* _YOUR INSTRUCTIONS_:
Gather all lines in the records below that include the word "specific".

Segment Open

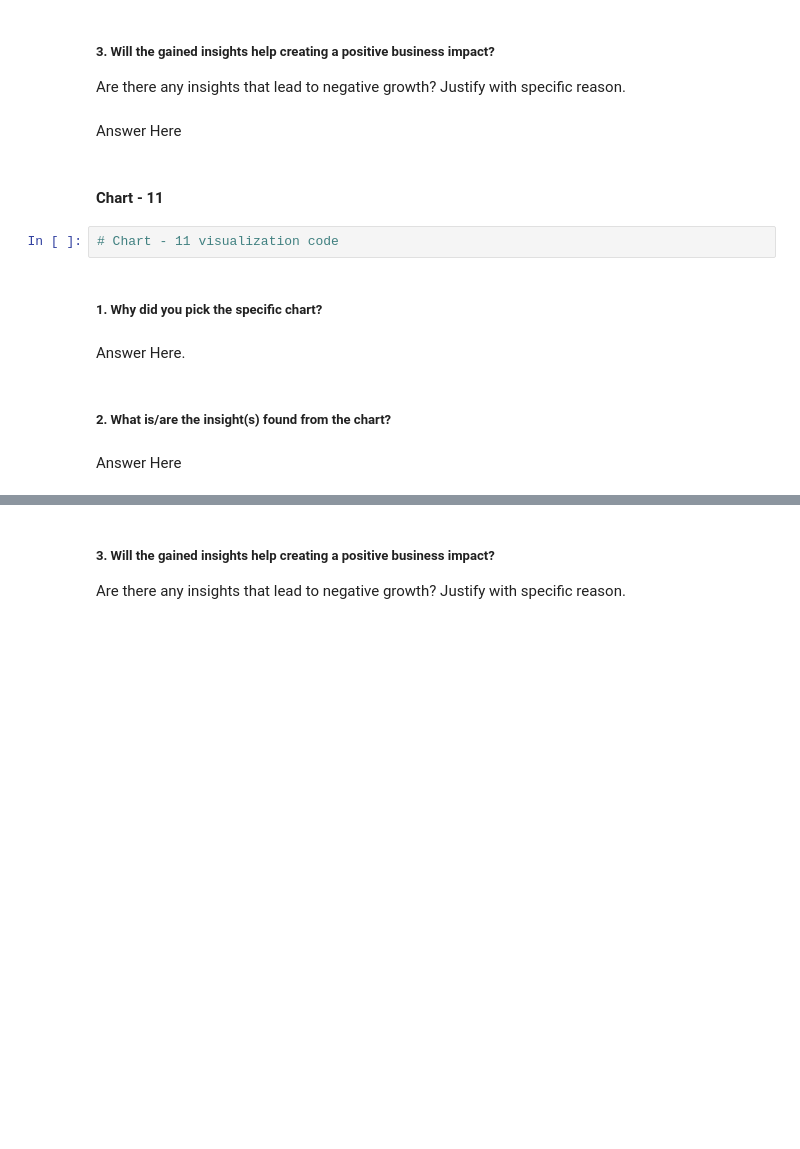
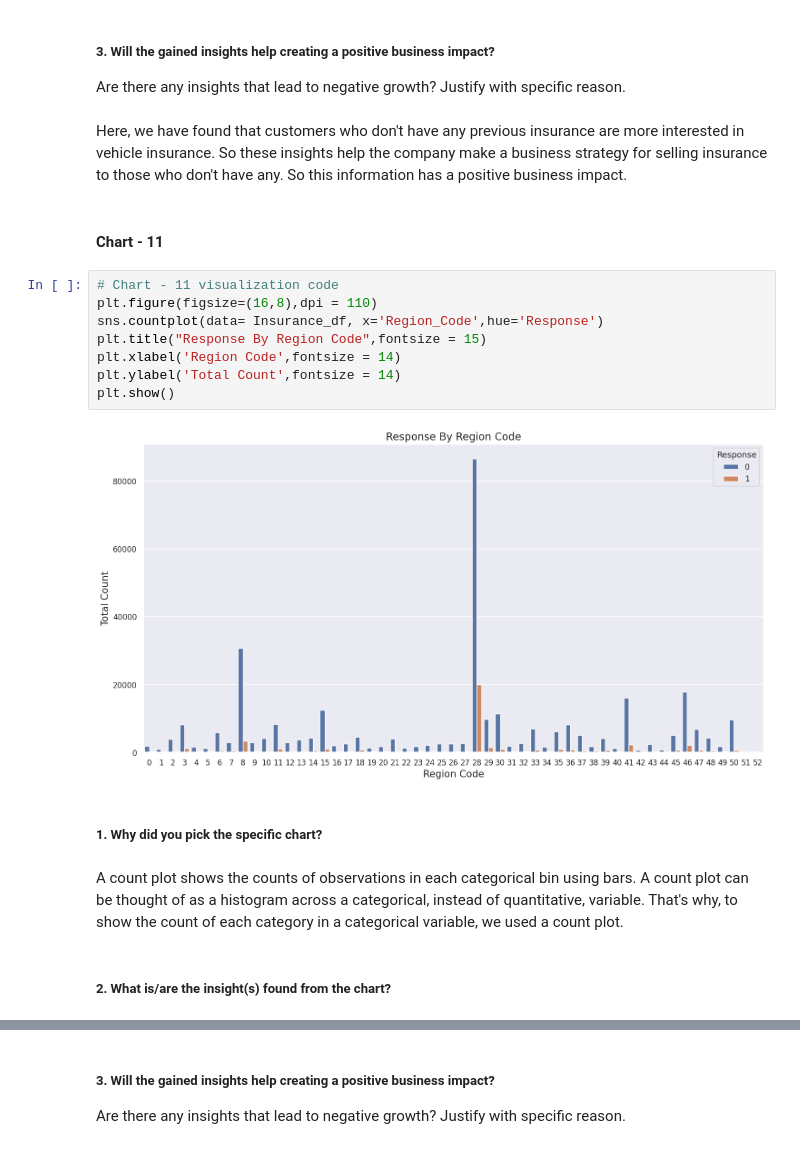
Before and after one commit to abhijain1216/Health-Insurance-Cross-Sell-Prediction-Classification-Project, a Jupyter notebook: Health_Insurance_Cross_Sell_Prediction_Classification_Project.ipynb, the cells around one changed output, grey strips where cells are left out. Cells and saved outputs as stored; diff of their text form; blank space fills up the shorter version.

```diff
--- a/Health_Insurance_Cross_Sell_Prediction_Classification_Project.ipynb
+++ b/Health_Insurance_Cross_Sell_Prediction_Classification_Project.ipynb
@@ -615,17 +630,23 @@ Answer Here
 # %% [markdown]
 ##### 3. Will the gained insights help creating a positive business impact?
 Are there any insights that lead to negative growth? Justify with specific reason.
-# %% [markdown]
-Answer Here
+# %% [markdown]
+Here, we have found that customers who don't have any previous insurance are more interested in vehicle insurance. So these insights help the company make a business strategy for selling insurance to those who don't have any. So this information has a positive business impact.
 # %% [markdown]
 #### Chart - 11
-# %%
-# Chart - 11 visualization code
+# %%
+# Chart - 11 visualization code
+plt.figure(figsize=(16,8),dpi = 110)
+sns.countplot(data= Insurance_df, x='Region_Code',hue='Response')
+plt.title("Response By Region Code",fontsize = 15)
+plt.xlabel('Region Code',fontsize = 14)
+plt.ylabel('Total Count',fontsize = 14)
+plt.show()
+# %% [output]
+[figure, added]
 # %% [markdown]
 ##### 1. Why did you pick the specific chart?
-# %% [markdown]
-Answer Here.
+# %% [markdown]
+A count plot shows the counts of observations in each categorical bin using bars. A count plot can be thought of as a histogram across a categorical, instead of quantitative, variable. That's why, to show the count of each category in a categorical variable, we used a count plot.
 # %% [markdown]
 ##### 2. What is/are the insight(s) found from the chart?
-# %% [markdown]
-Answer Here
```
Also changed, not shown: parts of 15 cells of this notebook.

Segment Closed

* _WRITTEN SOLUTION_:
 Are there any insights that lead to negative growth? Justify with specific reason.
 ##### 1. Why did you pick the specific chart?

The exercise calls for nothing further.